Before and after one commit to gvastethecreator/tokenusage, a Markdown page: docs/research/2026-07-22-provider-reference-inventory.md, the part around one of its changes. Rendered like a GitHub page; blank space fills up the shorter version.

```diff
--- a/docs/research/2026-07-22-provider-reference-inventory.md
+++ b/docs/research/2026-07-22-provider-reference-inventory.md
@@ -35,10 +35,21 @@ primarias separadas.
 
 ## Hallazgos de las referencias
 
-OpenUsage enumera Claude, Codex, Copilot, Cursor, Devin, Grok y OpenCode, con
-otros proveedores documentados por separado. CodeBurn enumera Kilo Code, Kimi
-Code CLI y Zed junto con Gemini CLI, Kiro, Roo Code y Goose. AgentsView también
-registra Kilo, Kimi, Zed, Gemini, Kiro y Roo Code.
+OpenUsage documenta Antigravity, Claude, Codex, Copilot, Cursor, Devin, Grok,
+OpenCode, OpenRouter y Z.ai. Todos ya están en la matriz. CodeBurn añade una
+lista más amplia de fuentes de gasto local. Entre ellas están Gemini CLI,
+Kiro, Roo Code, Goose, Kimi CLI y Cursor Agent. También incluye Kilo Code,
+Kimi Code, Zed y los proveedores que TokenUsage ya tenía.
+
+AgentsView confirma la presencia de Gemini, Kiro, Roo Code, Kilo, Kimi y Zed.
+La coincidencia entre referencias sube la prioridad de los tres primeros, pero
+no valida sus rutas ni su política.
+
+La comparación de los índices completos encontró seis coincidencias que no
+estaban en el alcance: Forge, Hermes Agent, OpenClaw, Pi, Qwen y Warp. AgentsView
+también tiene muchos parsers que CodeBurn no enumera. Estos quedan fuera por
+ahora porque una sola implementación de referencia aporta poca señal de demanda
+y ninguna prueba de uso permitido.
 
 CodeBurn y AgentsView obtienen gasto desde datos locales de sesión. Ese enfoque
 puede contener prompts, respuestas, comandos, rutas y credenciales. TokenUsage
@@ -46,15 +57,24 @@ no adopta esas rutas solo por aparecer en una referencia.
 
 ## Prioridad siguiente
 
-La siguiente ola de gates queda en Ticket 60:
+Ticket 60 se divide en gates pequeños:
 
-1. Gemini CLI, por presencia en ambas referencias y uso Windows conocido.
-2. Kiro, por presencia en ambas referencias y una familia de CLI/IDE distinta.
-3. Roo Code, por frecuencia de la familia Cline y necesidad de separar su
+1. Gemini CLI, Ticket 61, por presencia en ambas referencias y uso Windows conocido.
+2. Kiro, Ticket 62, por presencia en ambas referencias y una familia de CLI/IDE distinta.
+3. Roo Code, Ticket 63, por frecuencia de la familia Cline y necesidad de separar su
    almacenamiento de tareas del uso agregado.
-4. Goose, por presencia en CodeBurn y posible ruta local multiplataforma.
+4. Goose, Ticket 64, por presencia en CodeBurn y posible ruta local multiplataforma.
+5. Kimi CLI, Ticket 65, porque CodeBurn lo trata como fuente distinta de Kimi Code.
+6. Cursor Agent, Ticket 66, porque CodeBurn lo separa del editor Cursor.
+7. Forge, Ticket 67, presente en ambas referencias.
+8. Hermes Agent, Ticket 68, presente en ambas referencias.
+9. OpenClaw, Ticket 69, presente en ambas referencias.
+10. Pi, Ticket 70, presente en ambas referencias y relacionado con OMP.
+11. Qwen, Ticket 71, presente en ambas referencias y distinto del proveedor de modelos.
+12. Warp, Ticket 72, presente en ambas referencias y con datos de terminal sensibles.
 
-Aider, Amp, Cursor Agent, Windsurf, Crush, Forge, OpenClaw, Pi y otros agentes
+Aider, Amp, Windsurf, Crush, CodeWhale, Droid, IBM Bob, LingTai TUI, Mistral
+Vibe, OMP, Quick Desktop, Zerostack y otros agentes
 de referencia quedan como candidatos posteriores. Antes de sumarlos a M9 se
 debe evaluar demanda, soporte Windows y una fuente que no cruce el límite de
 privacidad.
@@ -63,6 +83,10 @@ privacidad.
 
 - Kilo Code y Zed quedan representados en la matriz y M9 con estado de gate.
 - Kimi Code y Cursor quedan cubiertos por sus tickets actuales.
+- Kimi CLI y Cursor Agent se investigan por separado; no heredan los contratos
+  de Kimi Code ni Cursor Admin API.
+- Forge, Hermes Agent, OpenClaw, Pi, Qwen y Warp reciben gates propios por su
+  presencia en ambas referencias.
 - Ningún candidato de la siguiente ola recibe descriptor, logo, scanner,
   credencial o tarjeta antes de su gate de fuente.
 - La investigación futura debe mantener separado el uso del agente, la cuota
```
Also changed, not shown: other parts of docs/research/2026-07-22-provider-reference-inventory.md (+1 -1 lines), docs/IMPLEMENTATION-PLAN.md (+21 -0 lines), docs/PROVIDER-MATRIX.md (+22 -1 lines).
************
→ **EXERCISE REQUIREMENTS**:
Take the entries above and write them out again unchanged.

→ **EXERCISE OUTPUT**:
Before and after one commit to gvastethecreator/tokenusage, a Markdown page: docs/research/2026-07-22-provider-reference-inventory.md, the part around one of its changes. Rendered like a GitHub page; blank space fills up the shorter version.

```diff
--- a/docs/research/2026-07-22-provider-reference-inventory.md
+++ b/docs/research/2026-07-22-provider-reference-inventory.md
@@ -35,10 +35,21 @@ primarias separadas.
 
 ## Hallazgos de las referencias
 
-OpenUsage enumera Claude, Codex, Copilot, Cursor, Devin, Grok y OpenCode, con
-otros proveedores documentados por separado. CodeBurn enumera Kilo Code, Kimi
-Code CLI y Zed junto con Gemini CLI, Kiro, Roo Code y Goose. AgentsView también
-registra Kilo, Kimi, Zed, Gemini, Kiro y Roo Code.
+OpenUsage documenta Antigravity, Claude, Codex, Copilot, Cursor, Devin, Grok,
+OpenCode, OpenRouter y Z.ai. Todos ya están en la matriz. CodeBurn añade una
+lista más amplia de fuentes de gasto local. Entre ellas están Gemini CLI,
+Kiro, Roo Code, Goose, Kimi CLI y Cursor Agent. También incluye Kilo Code,
+Kimi Code, Zed y los proveedores que TokenUsage ya tenía.
+
+AgentsView confirma la presencia de Gemini, Kiro, Roo Code, Kilo, Kimi y Zed.
+La coincidencia entre referencias sube la prioridad de los tres primeros, pero
+no valida sus rutas ni su política.
+
+La comparación de los índices completos encontró seis coincidencias que no
+estaban en el alcance: Forge, Hermes Agent, OpenClaw, Pi, Qwen y Warp. AgentsView
+también tiene muchos parsers que CodeBurn no enumera. Estos quedan fuera por
+ahora porque una sola implementación de referencia aporta poca señal de demanda
+y ninguna prueba de uso permitido.
 
 CodeBurn y AgentsView obtienen gasto desde datos locales de sesión. Ese enfoque
 puede contener prompts, respuestas, comandos, rutas y credenciales. TokenUsage
@@ -46,15 +57,24 @@ no adopta esas rutas solo por aparecer en una referencia.
 
 ## Prioridad siguiente
 
-La siguiente ola de gates queda en Ticket 60:
+Ticket 60 se divide en gates pequeños:
 
-1. Gemini CLI, por presencia en ambas referencias y uso Windows conocido.
-2. Kiro, por presencia en ambas referencias y una familia de CLI/IDE distinta.
-3. Roo Code, por frecuencia de la familia Cline y necesidad de separar su
+1. Gemini CLI, Ticket 61, por presencia en ambas referencias y uso Windows conocido.
+2. Kiro, Ticket 62, por presencia en ambas referencias y una familia de CLI/IDE distinta.
+3. Roo Code, Ticket 63, por frecuencia de la familia Cline y necesidad de separar su
    almacenamiento de tareas del uso agregado.
-4. Goose, por presencia en CodeBurn y posible ruta local multiplataforma.
+4. Goose, Ticket 64, por presencia en CodeBurn y posible ruta local multiplataforma.
+5. Kimi CLI, Ticket 65, porque CodeBurn lo trata como fuente distinta de Kimi Code.
+6. Cursor Agent, Ticket 66, porque CodeBurn lo separa del editor Cursor.
+7. Forge, Ticket 67, presente en ambas referencias.
+8. Hermes Agent, Ticket 68, presente en ambas referencias.
+9. OpenClaw, Ticket 69, presente en ambas referencias.
+10. Pi, Ticket 70, presente en ambas referencias y relacionado con OMP.
+11. Qwen, Ticket 71, presente en ambas referencias y distinto del proveedor de modelos.
+12. Warp, Ticket 72, presente en ambas referencias y con datos de terminal sensibles.
 
-Aider, Amp, Cursor Agent, Windsurf, Crush, Forge, OpenClaw, Pi y otros agentes
+Aider, Amp, Windsurf, Crush, CodeWhale, Droid, IBM Bob, LingTai TUI, Mistral
+Vibe, OMP, Quick Desktop, Zerostack y otros agentes
 de referencia quedan como candidatos posteriores. Antes de sumarlos a M9 se
 debe evaluar demanda, soporte Windows y una fuente que no cruce el límite de
 privacidad.
@@ -63,6 +83,10 @@ privacidad.
 
 - Kilo Code y Zed quedan representados en la matriz y M9 con estado de gate.
 - Kimi Code y Cursor quedan cubiertos por sus tickets actuales.
+- Kimi CLI y Cursor Agent se investigan por separado; no heredan los contratos
+  de Kimi Code ni Cursor Admin API.
+- Forge, Hermes Agent, OpenClaw, Pi, Qwen y Warp reciben gates propios por su
+  presencia en ambas referencias.
 - Ningún candidato de la siguiente ola recibe descriptor, logo, scanner,
   credencial o tarjeta antes de su gate de fuente.
 - La investigación futura debe mantener separado el uso del agente, la cuota
```
Also changed, not shown: other parts of docs/research/2026-07-22-provider-reference-inventory.md (+1 -1 lines), docs/IMPLEMENTATION-PLAN.md (+21 -0 lines), docs/PROVIDER-MATRIX.md (+22 -1 lines).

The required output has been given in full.